What is esophageal cancer?
Esophageal cancer occurs in the tissues of the esophagus, which is a long, hollow tube that runs from the throat to the stomach. It helps move the food you swallow from the back of the throat to the stomach to be digested. The wall of the esophagus is made up of several layers of tissue. Esophageal cancer usually begins in the cells that line the inside of the esophagus, and then spreads outward through the other layers as it grows. There are various types of esophageal cancer, which affect a patient’s treatment options. The type of esophageal cancer is determined based on the type of cells that are involved. Types of esophageal cancer include:

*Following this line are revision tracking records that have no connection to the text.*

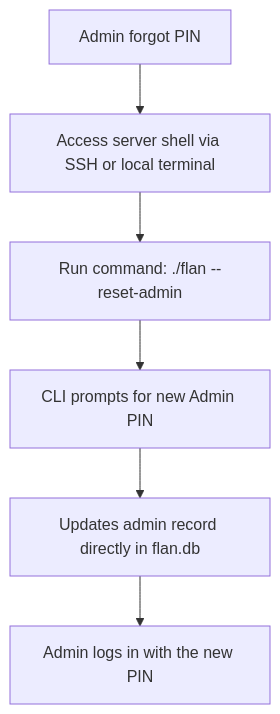
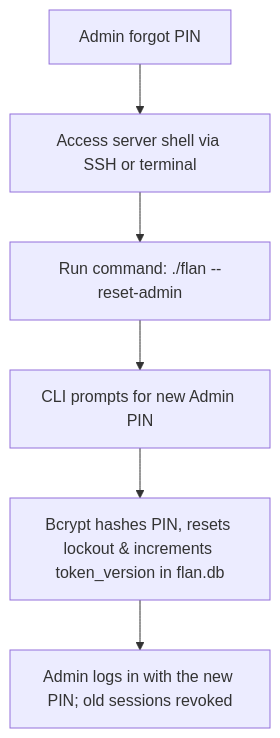
The fifth of 5 diagrams in docs/diagrams/user-flows.md (WesleyEsq/Flan-Media-Server), drawn with Mermaid before and after one commit. The commit also changed other lines of this file and 14 other files, not shown here.

````diff
--- a/docs/diagrams/user-flows.md
+++ b/docs/diagrams/user-flows.md
@@ -145,8 +134,8 @@
 ```mermaid
 flowchart TD
-    Forgot["Admin forgot PIN"] --> Terminal["Access server shell via SSH or local terminal"]
+    Forgot["Admin forgot PIN"] --> Terminal["Access server shell via SSH or terminal"]
     Terminal --> RunCLI["Run command: ./flan --reset-admin"]
     RunCLI --> Interactive["CLI prompts for new Admin PIN"]
-    Interactive --> DirectDB["Updates admin record directly in flan.db"]
-    DirectDB --> Done["Admin logs in with the new PIN"]
+    Interactive --> DirectDB["Bcrypt hashes PIN, resets lockout & increments token_version in flan.db"]
+    DirectDB --> Done["Admin logs in with the new PIN; old sessions revoked"]
 ```
````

- Adenocarcinoma: This type begins in cells that make and secrete mucus, and is usually found in the lower portion of the esophagus. It is the most common form of esophageal cancer in the United States.
- Squamous cell carcinoma: This occurs in the squamous cells of the esophagus, which are flat and thin cells that line its surface. It is usually found in the upper and middle parts of the esophagus. It is the most common esophageal cancer found worldwide.
- Rare types: sarcoma, small cell carcinoma, lymphoma, melanoma, choriocarcinoma
It is estimated that esophageal cancer affects about 4 in 100,000 people per year. Men are more likely to get it than women. There is also a regional factor, as mentioned above. The risk of getting esophageal cancer may increase if a patient has or partakes in: smoking, excessive alcohol consumption, gastroesophageal reflux disease, Barrett’s esophagus, acid reflux, and obesity.
What are the symptoms of esophageal cancer?
Early stages of esophageal cancer usually show no symptoms. Later on, symptoms include, but are not limited to:
- Painful or difficult swallowing
- Unintentional weight loss
- Chest pain, pressure or burning
- Poor indigestion
- Chronic coughing
- Bone pain
- Obstruction of the esophagus
What causes esophageal cancer?
Normal, healthy cells grow at a steady rate, and die at a set time. However, sometimes healthy cells develop abnormalities; they grow and multiply at an out of control rate, and take much longer to die. When this happens to cells in the esophagus, they accumulate into a tumor there. However, the exact cause of the cell mutations that lead to esophageal cancer is unknown. At times, the tumor can grow to invade other body parts.
How is esophageal cancer diagnosed?
Esophageal cancer is diagnosed using the following procedures:
- Physical exam
- Recording of medical history
- Chest X-ray
- Barium Swallow
- Blood tests
After diagnosis, various imaging tests (CT scans, MRIs, X-rays) are used to find out if the cancer cells have spread to other parts of the body. This is called staging.
What are the stages of esophageal cancer?
Doctors use the information obtained during diagnosis to assign a patient’s cancer a stage. Esophageal cancer stages are:
- Stage in situ: Cancer cells are visible through a microscope on the lining of the esophagus but have not spread to the deeper parts of the esophagus’s inner lining
- Stage I: Cancer is in the superficial layers of the esophagus and has started to invade the first layers of the inner lining. It may have spread to nearby lymph nodes.
- Stage II: Cancer has spread to deeper muscular layers of the esophagus. It may have spread to nearby lymph nodes.
- Stage III: Cancer has spread past the muscle layers and invaded the deepest layers of the wall of the esophagus. It has also spread to nearby tissues and lymph nodes.
- Stage IV: Cancer has spread to other body parts.
What are the treatments for esophageal cancer?
Treatment for esophageal cancer depends on the stage of the cancer, the type of cells involved in the cancer, the patient’s health, and the patient’s personal preferences. Treatment includes:
- Radiation therapy
- Targeted therapy
Where can I find out more about esophageal cancer?